Input for this task —
+++
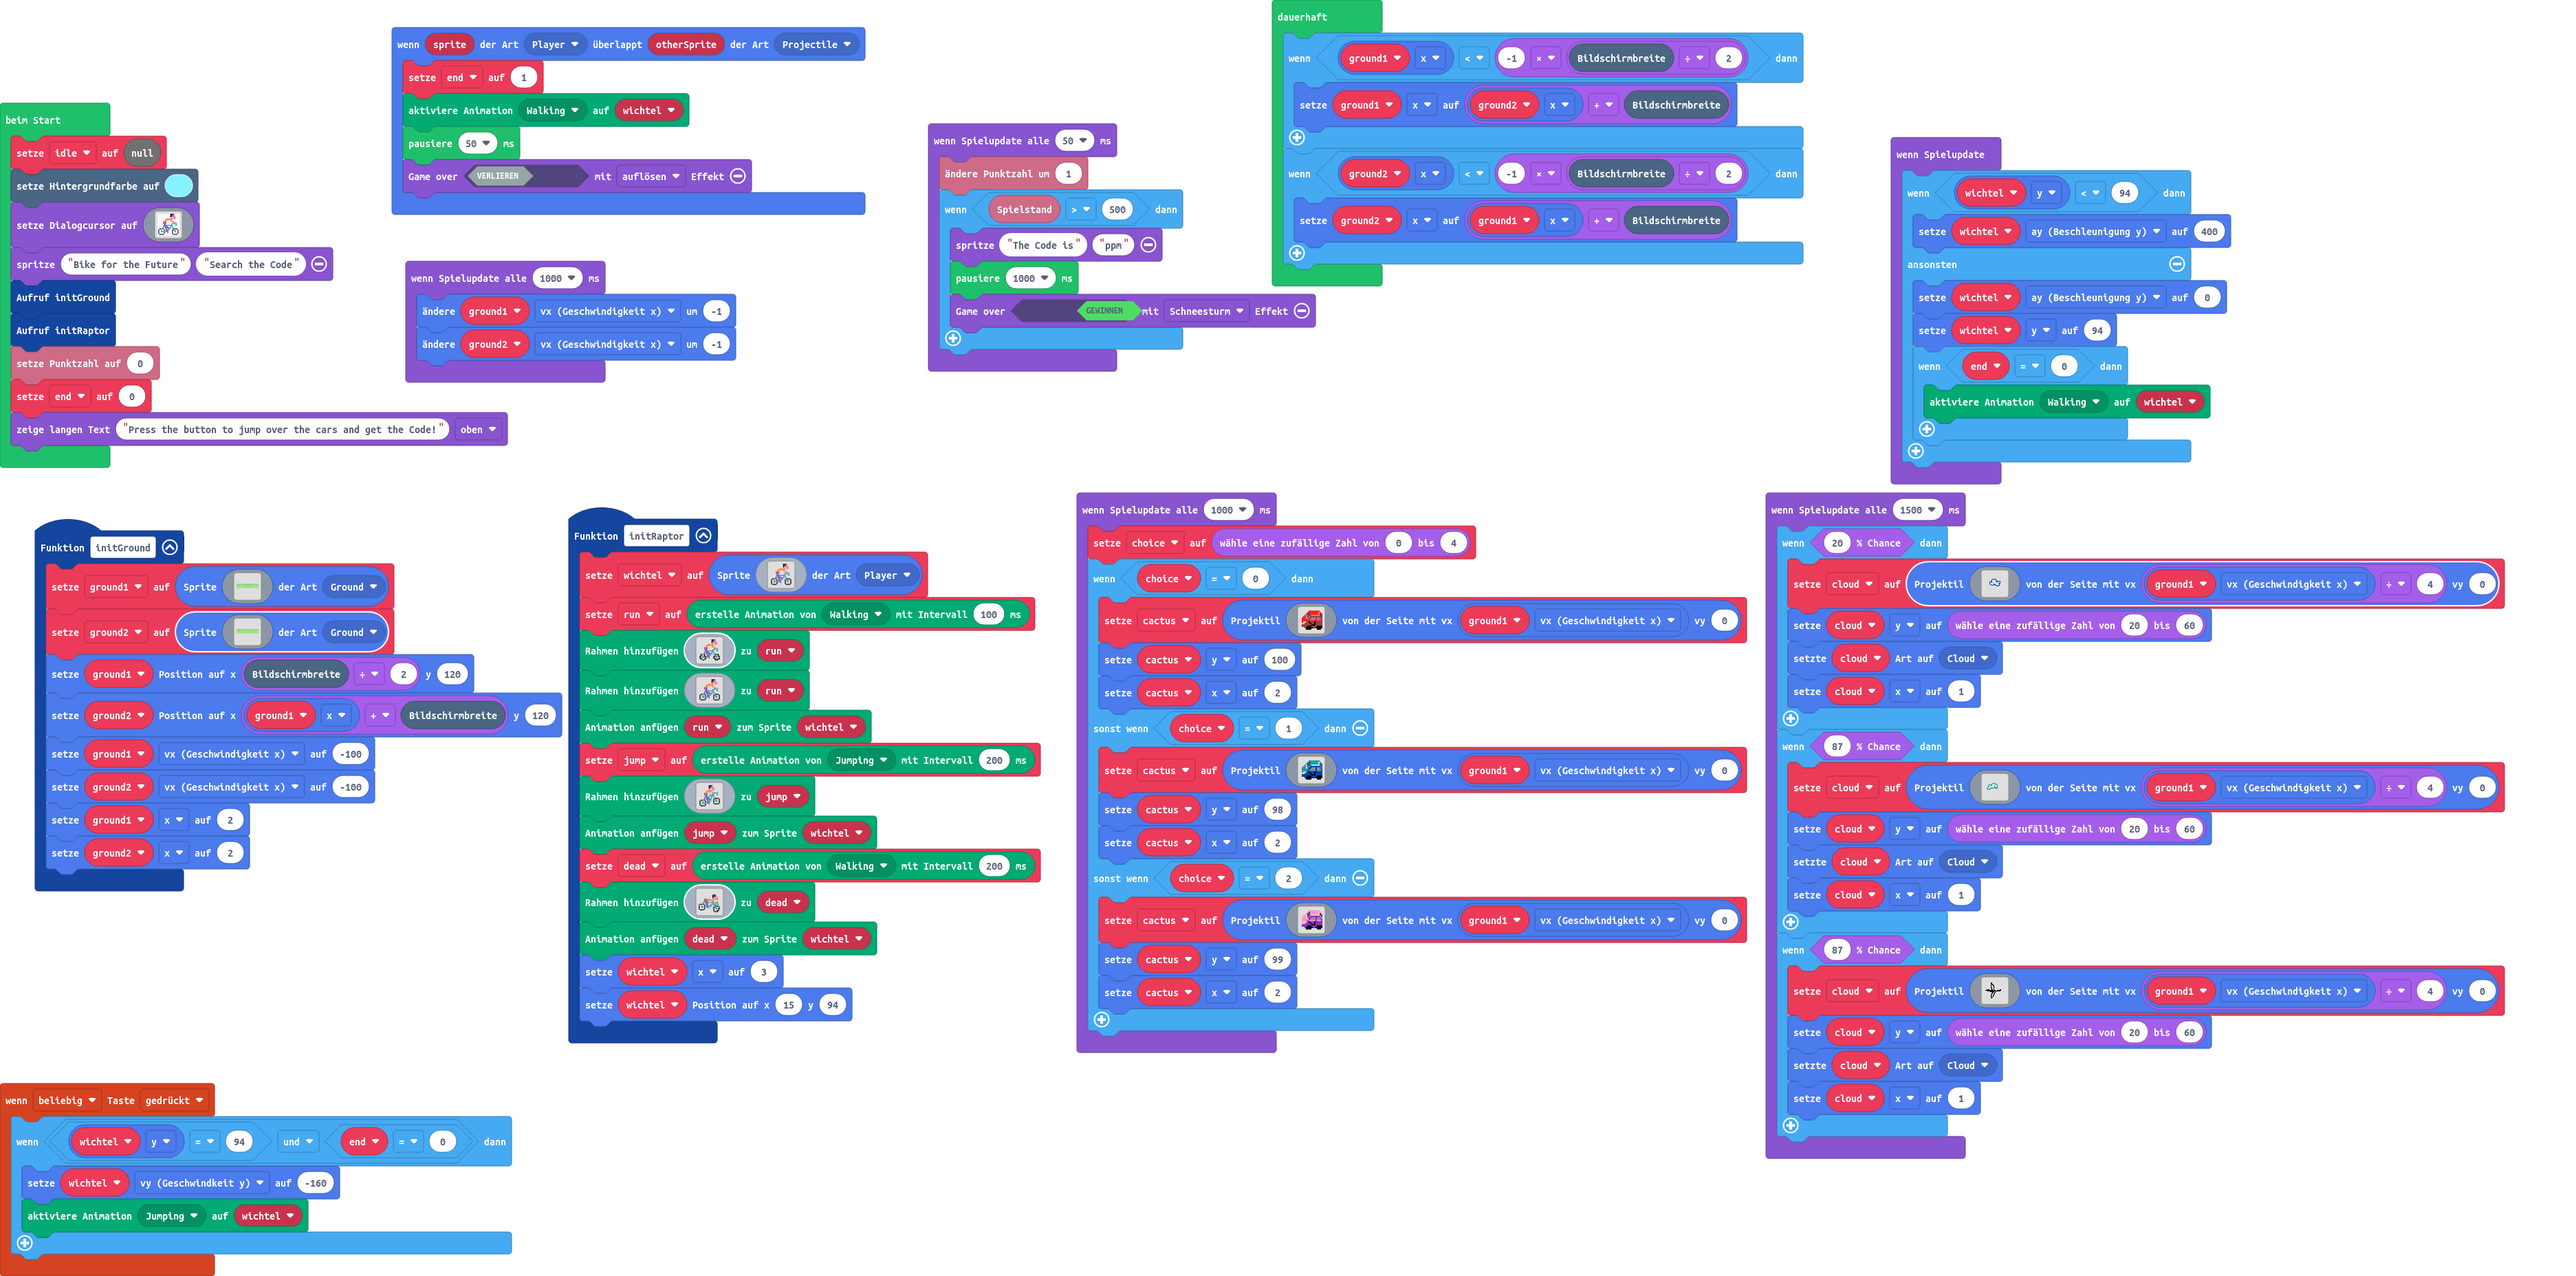
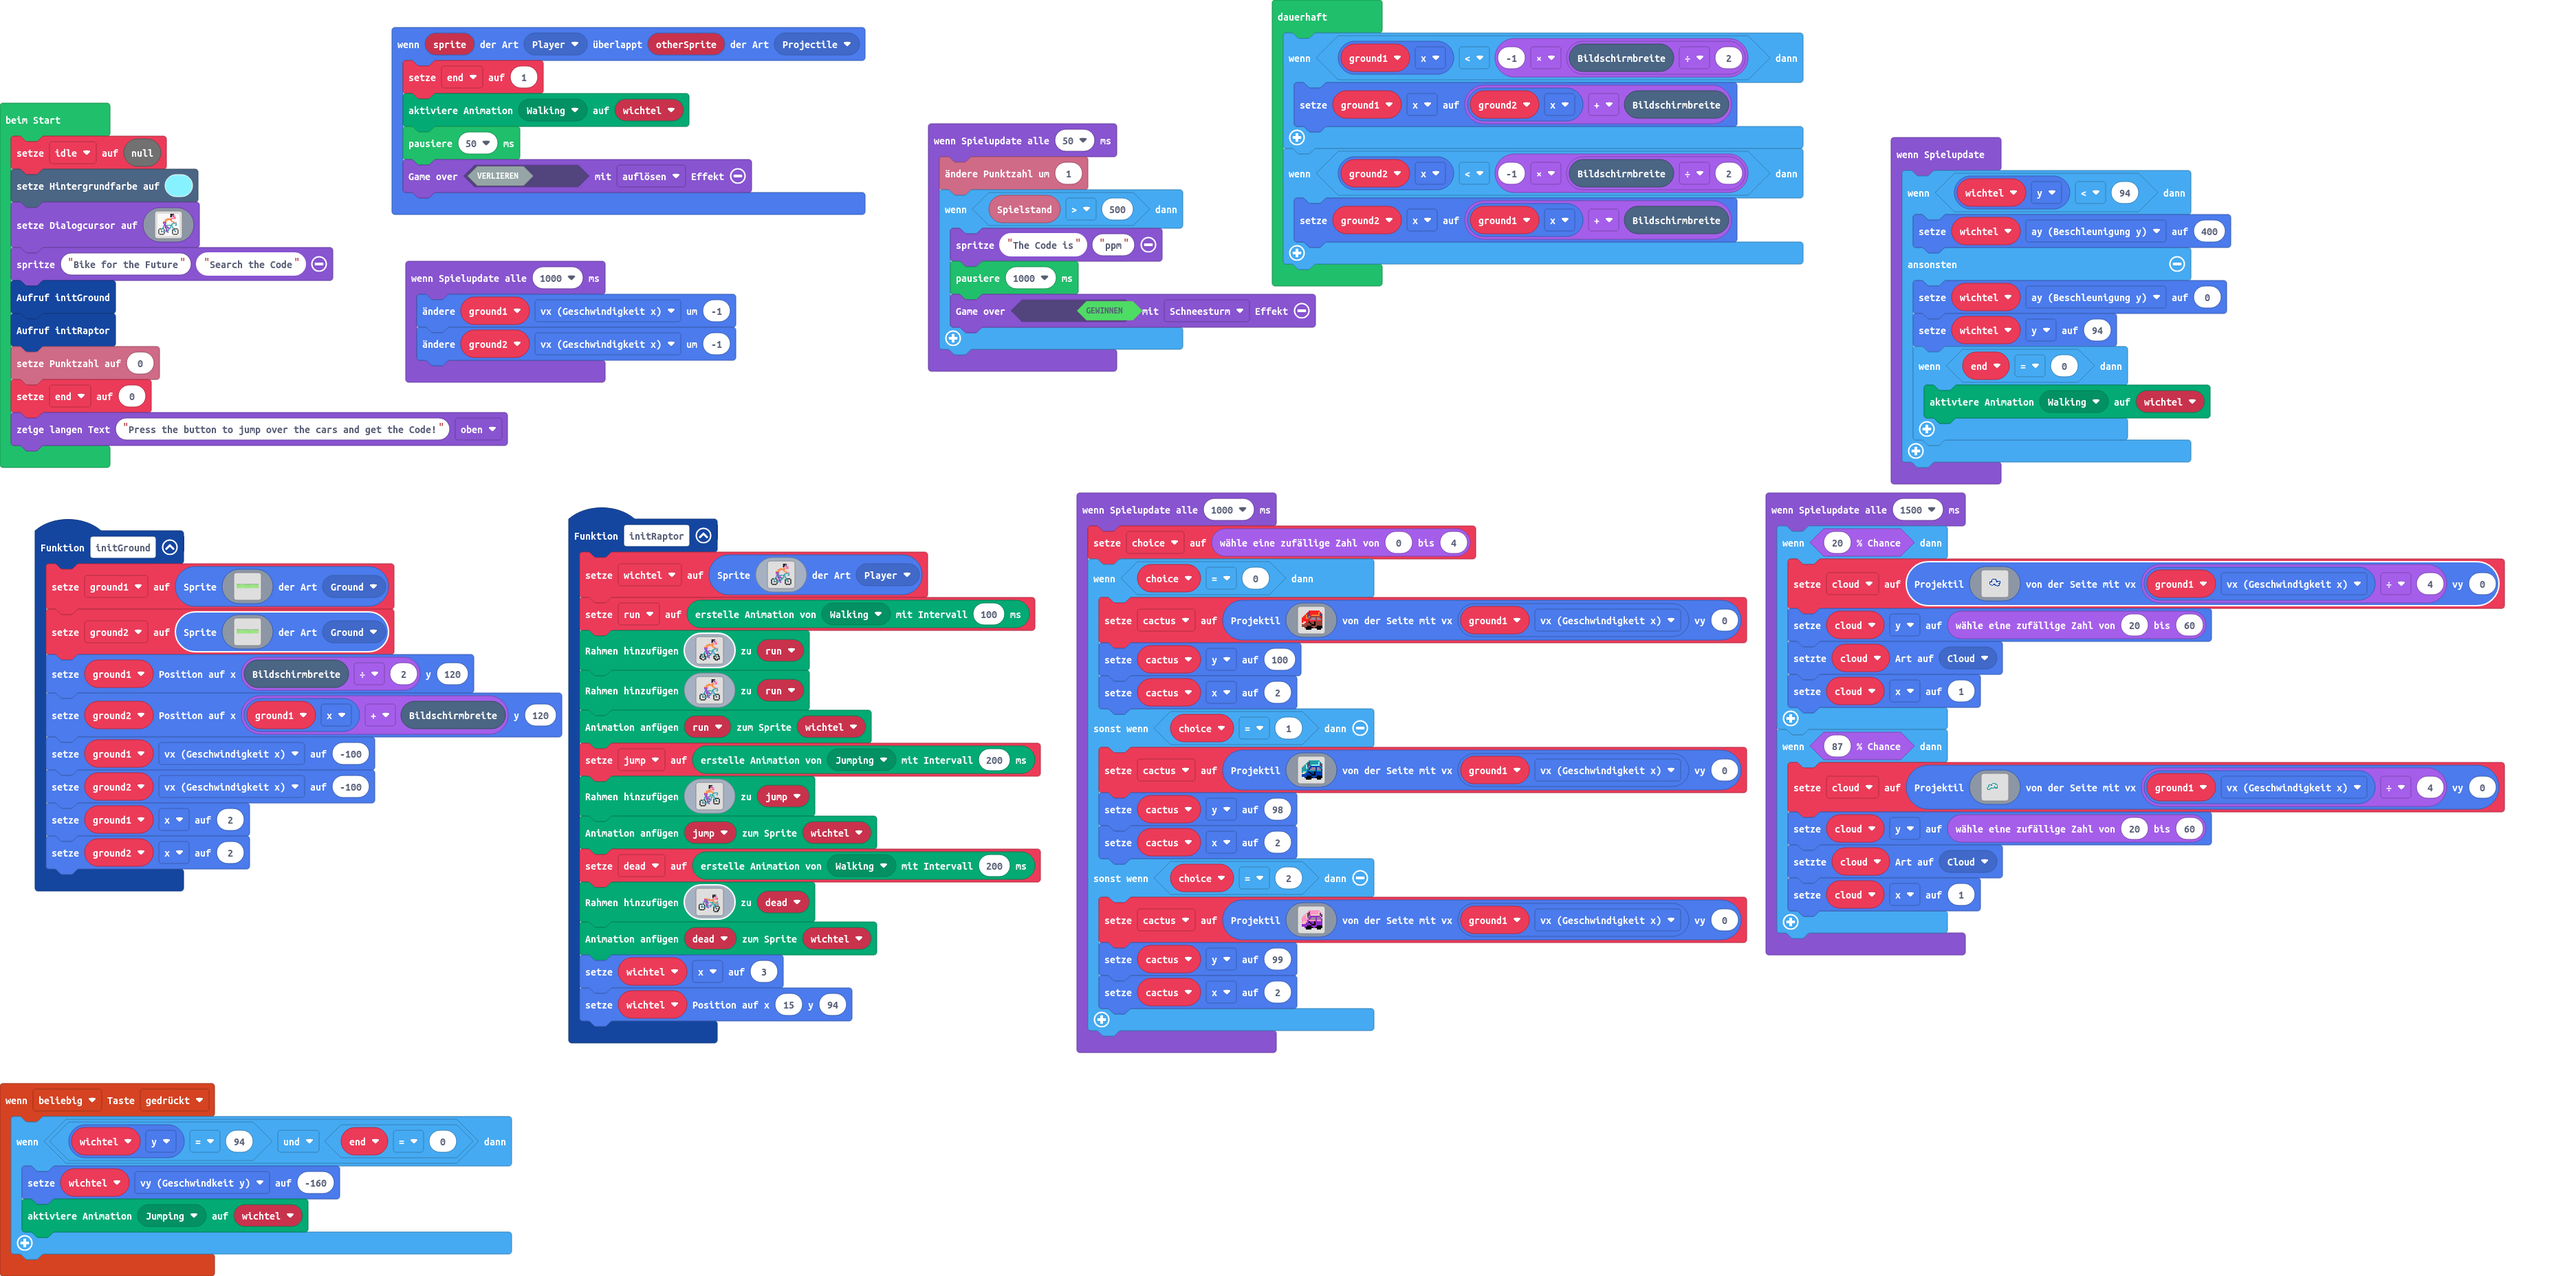
Aktualisiere main.blocks, main.ts

Changed region(s): [[0.6871, 0.7188, 0.9995, 0.9062]]

diff --git a/main.ts b/main.ts
@@ -449,45 +449,6 @@ game.onUpdateInterval(1500, function () {
         cloud.setKind(SpriteKind.Cloud)
         cloud.z = 1
     }
-    if (Math.percentChance(87)) {
-        cloud = sprites.createProjectileFromSide(img`
-            ................................
-            ................................
-            ................................
-            ................................
-            ..........ff....................
-            ..........ff....................
-            ..........fff...................
-            ..........f.ff..................
-            ..........f..ff.................
-            ..........f...f.................
-            ..........f...f.................
-            ..........f...f.................
-            ..........ff..f.................
-            ...........f..f.................
-            ....ffff...ff.f........ff.......
-            ..fffffffffff.fff..ffffff.......
-            .....fffffffffffffffffff........
-            .........ffffff.f...............
-            ............ff.ff...............
-            ...........ff..f................
-            ...........f..ff................
-            ...........f..f.................
-            ..........ff.ff.................
-            ..........f..f..................
-            ..........f..f..................
-            ..........fff...................
-            ..........ff....................
-            ................................
-            ................................
-            ................................
-            ................................
-            ................................
-            `, ground1.vx / 4, 0)
-        cloud.y = randint(20, 60)
-        cloud.setKind(SpriteKind.Cloud)
-        cloud.z = 1
-    }
 })
 forever(function () {
     if (ground1.x < -1 * (scene.screenWidth() / 2)) {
+++
Task goal — Quote everything in the listing above exactly; pictures are the only thing to omit.

Exercise answer —
Aktualisiere main.blocks, main.ts

Changed region(s): [[0.6871, 0.7188, 0.9995, 0.9062]]

diff --git a/main.ts b/main.ts
@@ -449,45 +449,6 @@ game.onUpdateInterval(1500, function () {
         cloud.setKind(SpriteKind.Cloud)
         cloud.z = 1
     }
-    if (Math.percentChance(87)) {
-        cloud = sprites.createProjectileFromSide(img`
-            ................................
-            ................................
-            ................................
-            ................................
-            ..........ff....................
-            ..........ff....................
-            ..........fff...................
-            ..........f.ff..................
-            ..........f..ff.................
-            ..........f...f.................
-            ..........f...f.................
-            ..........f...f.................
-            ..........ff..f.................
-            ...........f..f.................
-            ....ffff...ff.f........ff.......
-            ..fffffffffff.fff..ffffff.......
-            .....fffffffffffffffffff........
-            .........ffffff.f...............
-            ............ff.ff...............
-            ...........ff..f................
-            ...........f..ff................
-            ...........f..f.................
-            ..........ff.ff.................
-            ..........f..f..................
-            ..........f..f..................
-            ..........fff...................
-            ..........ff....................
-            ................................
-            ................................
-            ................................
-            ................................
-            ................................
-            `, ground1.vx / 4, 0)
-        cloud.y = randint(20, 60)
-        cloud.setKind(SpriteKind.Cloud)
-        cloud.z = 1
-    }
 })
 forever(function () {
     if (ground1.x < -1 * (scene.screenWidth() / 2)) {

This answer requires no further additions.